* **Provided data**:
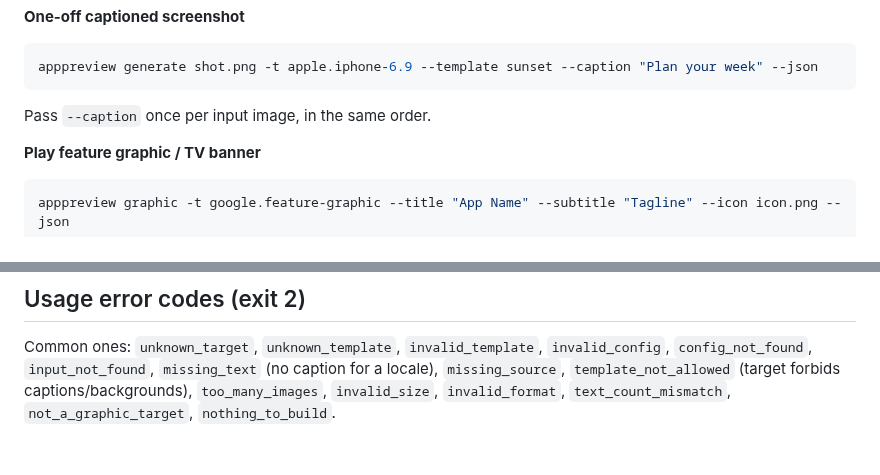
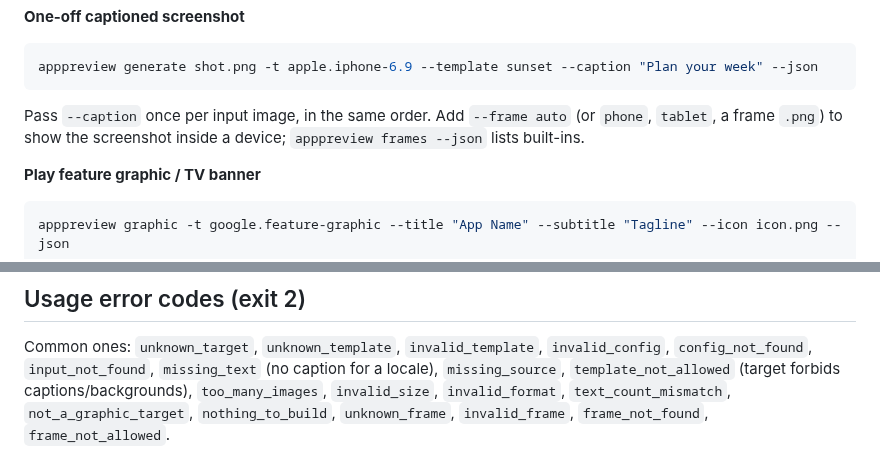
Before and after one commit to Dev101911/AppPreviewGenerator, a Markdown page: AGENTS.md, 2 parts joined by grey strips. Drawn GitHub-style.

````diff
--- a/AGENTS.md
+++ b/AGENTS.md
@@ -48,6 +48,7 @@ a stable `code`, a `message`, and often a `fix`.
 apppreview generate shot.png -t apple.iphone-6.9 --template sunset --caption "Plan your week" --json
 ```
 Pass `--caption` once per input image, in the same order.
+Add `--frame auto` (or `phone`, `tablet`, a frame `.png`) to show the screenshot inside a device; `apppreview frames --json` lists built-ins.
 
 **Play feature graphic / TV banner**
 ```bash
@@ -86,4 +87,5 @@ Common ones: `unknown_target`, `unknown_template`, `invalid_template`, `invalid_
 `config_not_found`, `input_not_found`, `missing_text` (no caption for a locale),
 `missing_source`, `template_not_allowed` (target forbids captions/backgrounds),
 `too_many_images`, `invalid_size`, `invalid_format`, `text_count_mismatch`,
-`not_a_graphic_target`, `nothing_to_build`.
+`not_a_graphic_target`, `nothing_to_build`, `unknown_frame`, `invalid_frame`, `frame_not_found`,
+`frame_not_allowed`.
````
Also changed, not shown: README.md (+30 -0 lines), docs/PLAN.md (+1 -1 lines), docs/images/frames.png (added), 7 other files.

* **Exercise goal**:
The records, exactly as written but without images, should be returned.

* **Written response**:
Before and after one commit to Dev101911/AppPreviewGenerator, a Markdown page: AGENTS.md, 2 parts joined by grey strips. Drawn GitHub-style.

````diff
--- a/AGENTS.md
+++ b/AGENTS.md
@@ -48,6 +48,7 @@ a stable `code`, a `message`, and often a `fix`.
 apppreview generate shot.png -t apple.iphone-6.9 --template sunset --caption "Plan your week" --json
 ```
 Pass `--caption` once per input image, in the same order.
+Add `--frame auto` (or `phone`, `tablet`, a frame `.png`) to show the screenshot inside a device; `apppreview frames --json` lists built-ins.
 
 **Play feature graphic / TV banner**
 ```bash
@@ -86,4 +87,5 @@ Common ones: `unknown_target`, `unknown_template`, `invalid_template`, `invalid_
 `config_not_found`, `input_not_found`, `missing_text` (no caption for a locale),
 `missing_source`, `template_not_allowed` (target forbids captions/backgrounds),
 `too_many_images`, `invalid_size`, `invalid_format`, `text_count_mismatch`,
-`not_a_graphic_target`, `nothing_to_build`.
+`not_a_graphic_target`, `nothing_to_build`, `unknown_frame`, `invalid_frame`, `frame_not_found`,
+`frame_not_allowed`.
````
Also changed, not shown: README.md (+30 -0 lines), docs/PLAN.md (+1 -1 lines), docs/images/frames.png (added), 7 other files.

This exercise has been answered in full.